Task directions
Although the records contain pictures, only their text should be reproduced, exactly as written.

Exercise input
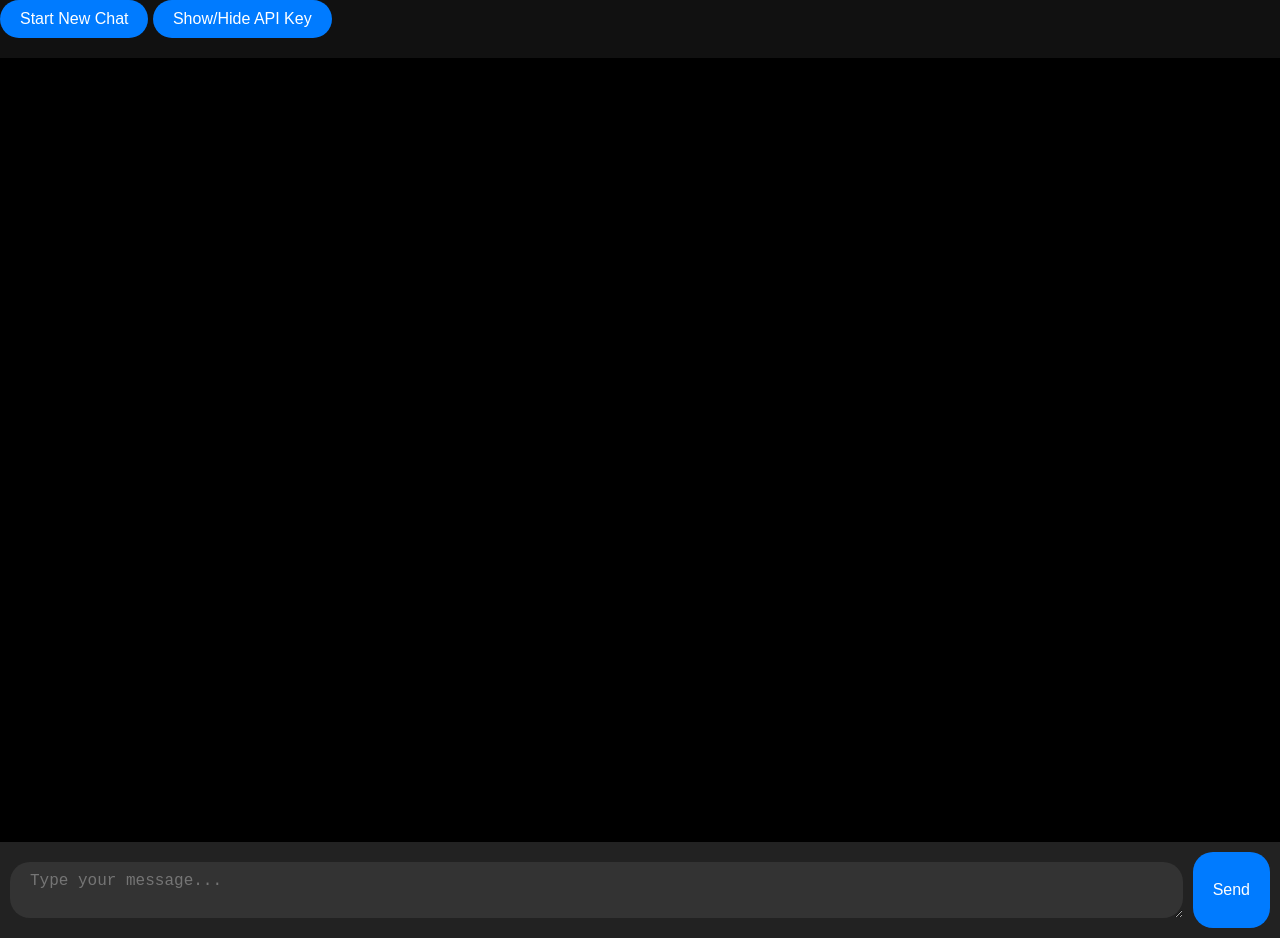
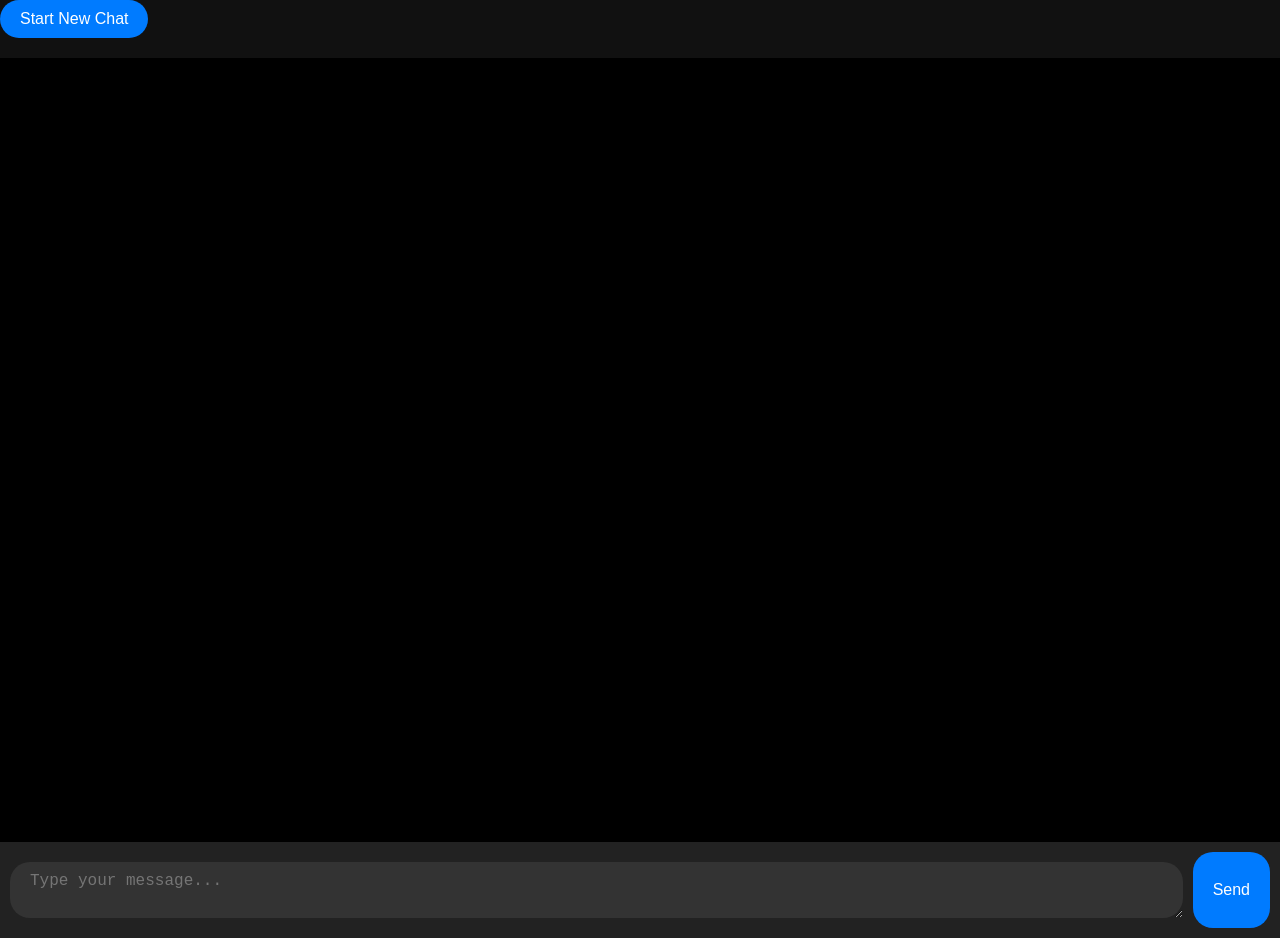
Before and after one commit to cn6u9/cn6u9.github.io, a Jekyll site: the page tools/gemini_mobile.html, which Jekyll copies as it is, in a window 1280 px wide. Built offline with Jekyll 4.4.1, drawn with Linux system fonts in a browser that asks for light colours; Markdown is read by kramdown in place of the engine named in the settings.

Commit message:
Update gemini_mobile.html

```diff
--- a/tools/gemini_mobile.html
+++ b/tools/gemini_mobile.html
@@ -121,7 +121,7 @@
 
 
     <button id="new-chat-button">Start New Chat</button>
-     <button id="toggle-api-key" >Show/Hide API Key</button>
+     <button id="toggle-api-key" style="display: none;">Show/Hide API Key</button>
     <div class="chat-container">
       <div id="chat-list">
         <!-- Chat list will be displayed here -->
```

Exercise response
Before and after one commit to cn6u9/cn6u9.github.io, a Jekyll site: the page tools/gemini_mobile.html, which Jekyll copies as it is, in a window 1280 px wide. Built offline with Jekyll 4.4.1, drawn with Linux system fonts in a browser that asks for light colours; Markdown is read by kramdown in place of the engine named in the settings.

Commit message:
Update gemini_mobile.html

```diff
--- a/tools/gemini_mobile.html
+++ b/tools/gemini_mobile.html
@@ -121,7 +121,7 @@
 
 
     <button id="new-chat-button">Start New Chat</button>
-     <button id="toggle-api-key" >Show/Hide API Key</button>
+     <button id="toggle-api-key" style="display: none;">Show/Hide API Key</button>
     <div class="chat-container">
       <div id="chat-list">
         <!-- Chat list will be displayed here -->
```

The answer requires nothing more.